Black and Hispanic populations are disproportionately affected by COVID-19, according to a systematic review published this week. The disparities were likely related to minority populations being at higher risk of exposure to the coronavirus as opposed to underlying health conditions or other factors, according to the review led by researchers at Oregon Health & Science University and the VA Portland Health Care System. (2020-12-03)

Advancing gene editing with new CRISPR/Cas9 variant
Researchers report the ability to improve safety and efficacy using a CRISPR-Cas9 variant known as miCas9. (2020-12-03)

Adults with overweight or obesity often don't recognize they have a weight problem
A cross-sectional analysis of NHANES (National Health and Nutrition Examination Survey) data found that more than 40% of U.S. adults with overweight and nearly 10% with obesity did not consider themselves to be overweight. This trend has increased over the last two decades and was especially true of non-Hispanic Blacks and persons with low socioeconomic status. The findings are published in Annals of Internal Medicine. (2020-12-01)

Ongoing anticoagulant treatment does not seem to protect against severe COVID-19
DOAC (direct oral anticoagulant) pills are used in the treatment of atrial fibrillation by preventing blood clots. Even though blood clots are thought to contribute to complications from the new coronavirus infection, users of this class of drug do not seem to be protected against severe COVID-19, reports a large Swedish registry study from Karolinska Institutet published in The Journal of Internal Medicine. (2020-12-01)

How thyroid function affects stress-related heart problems
Chest pain, shortness of breath, heart flutter and palpitations: these symptoms are not only characteristic of a heart attack, but can also be caused by another, as yet little researched condition. So-called Takotsubo cardiomyopathy is a rare but life-threatening disease of the heart that can occur during extreme stress events. Heart and hormone research teams in Bochum and Mannheim have now shown that there is apparently a strong link between the occurrence of Takotsubo syndrome and impaired thyroid function in patients. (2020-12-01)

Efficient and durable perovskite solar cell materials
POSTECH professor Kilwon Cho's research team fabricates highly efficient and stable perovskite solar cells through molecular designing of organic spacers. (2020-11-24)
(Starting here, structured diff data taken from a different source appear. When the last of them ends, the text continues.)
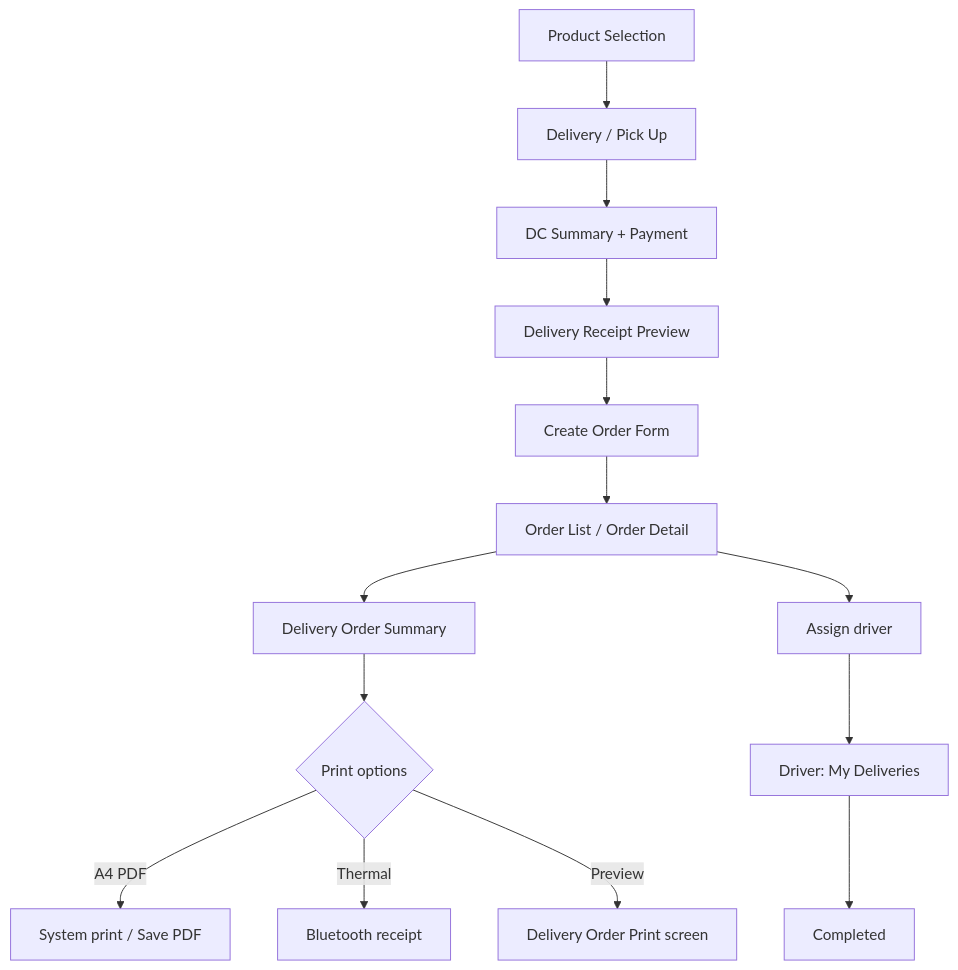
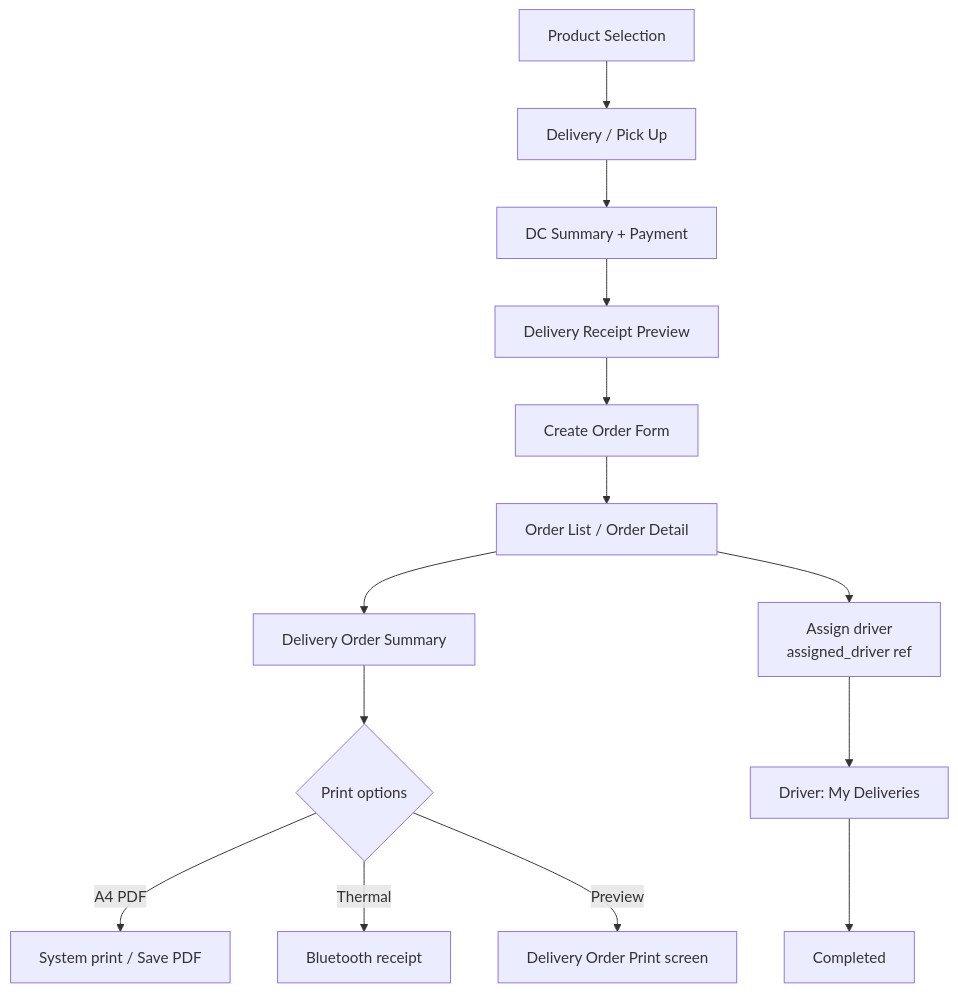
The fourth of 9 diagrams in docs/WORKFLOW.md (kahliantoo-rgb/tfg_vday), drawn with Mermaid before and after one commit. The commit also changed other lines of this file and 35 other files, not shown here.

````diff
--- a/docs/WORKFLOW.md
+++ b/docs/WORKFLOW.md
@@ -104,16 +136,16 @@
 ```mermaid
 flowchart TD
     A[Product Selection] --> B[Delivery / Pick Up]
     B --> C[DC Summary + Payment]
     C --> D[Delivery Receipt Preview]
     D --> E[Create Order Form]
     E --> F[Order List / Order Detail]
     F --> G[Delivery Order Summary]
     G --> H{Print options}
     H -->|A4 PDF| I[System print / Save PDF]
     H -->|Thermal| J[Bluetooth receipt]
     H -->|Preview| K[Delivery Order Print screen]
-    F --> L[Assign driver]
+    F --> L[Assign driver<br/>assigned_driver ref]
     L --> M[Driver: My Deliveries]
     M --> N[Completed]
 ```
````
Limited access to buprenorphine restricts resident physicians treating opioid abusers
A University of South Florida Health-led survey of resident physicians in Florida indicates they are interested in treating opioid addiction but face barriers to offering patients treatment using buprenorphine, an FDA-approved medication shown to successfully decrease opioid use, overdose events, and deaths associated with opioids. Many states have reported increased deaths from opioids since the COVID-19 epidemic began, underscoring the need to remove barriers to care. (2020-11-20)
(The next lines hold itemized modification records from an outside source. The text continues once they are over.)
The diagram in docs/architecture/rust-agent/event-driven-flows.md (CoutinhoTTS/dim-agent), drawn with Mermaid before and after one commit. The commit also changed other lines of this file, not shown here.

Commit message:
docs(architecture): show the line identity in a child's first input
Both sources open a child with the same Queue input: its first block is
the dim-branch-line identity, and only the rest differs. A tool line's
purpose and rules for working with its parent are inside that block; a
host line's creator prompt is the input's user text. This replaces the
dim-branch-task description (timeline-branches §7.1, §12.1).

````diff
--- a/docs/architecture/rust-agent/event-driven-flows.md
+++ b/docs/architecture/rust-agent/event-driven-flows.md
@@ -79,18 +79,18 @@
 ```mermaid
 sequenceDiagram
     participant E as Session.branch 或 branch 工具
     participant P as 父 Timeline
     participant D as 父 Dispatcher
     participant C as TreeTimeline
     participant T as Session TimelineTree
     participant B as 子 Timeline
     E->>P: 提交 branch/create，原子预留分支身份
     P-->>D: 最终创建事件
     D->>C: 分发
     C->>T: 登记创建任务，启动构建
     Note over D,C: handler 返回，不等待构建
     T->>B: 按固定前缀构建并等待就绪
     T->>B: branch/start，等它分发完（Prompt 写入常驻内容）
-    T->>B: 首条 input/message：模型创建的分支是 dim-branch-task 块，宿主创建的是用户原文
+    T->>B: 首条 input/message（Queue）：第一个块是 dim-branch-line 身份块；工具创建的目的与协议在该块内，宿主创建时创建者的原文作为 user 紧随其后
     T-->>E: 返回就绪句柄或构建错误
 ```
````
COVID-19 News from Annals of Internal Medicine
Ethical and Scientific Considerations Regarding the Early Approval and Deployment of a COVID-19 Vaccine. (2020-11-20)

Denmark trial measures effectiveness of adding a mask recommendation to other public health measures
Denmark trial measures effectiveness of adding a mask recommendation to other public health measures for preventing SARS-CoV-2 infection. (2020-11-18)

Radioactive elements may be crucial to the habitability of rocky planets
The amount of long-lived radioactive elements incorporated into a rocky planet as it forms may be a crucial factor in determining its future habitability. That's because internal heating from the radioactive decay of the heavy elements thorium and uranium drives plate tectonics and may be necessary for the planet to generate a magnetic field. Earth's magnetic field protects the planet from solar winds and cosmic rays. (2020-11-10)

Outcome of 2016 US election associated with poorer mental health in Clinton voters
There were 54.6 million more days of poor mental health among adults in states that voted for Hillary Clinton in December 2016, compared to October 2016, according to a study published in the Journal of General Internal Medicine. No such increase in poor mental health following the 2016 US election was observed in states that voted for Donald Trump. The increase in average number of poor mental health days per person in Clinton-voting states largely persisted in the six months after the election. (2020-11-02)

New cause of COVID-19 blood clots identified
A new study reveals that COVID-19 triggers production of antibodies circulating through the blood, causing clots in people hospitalized with the disease. (2020-11-02)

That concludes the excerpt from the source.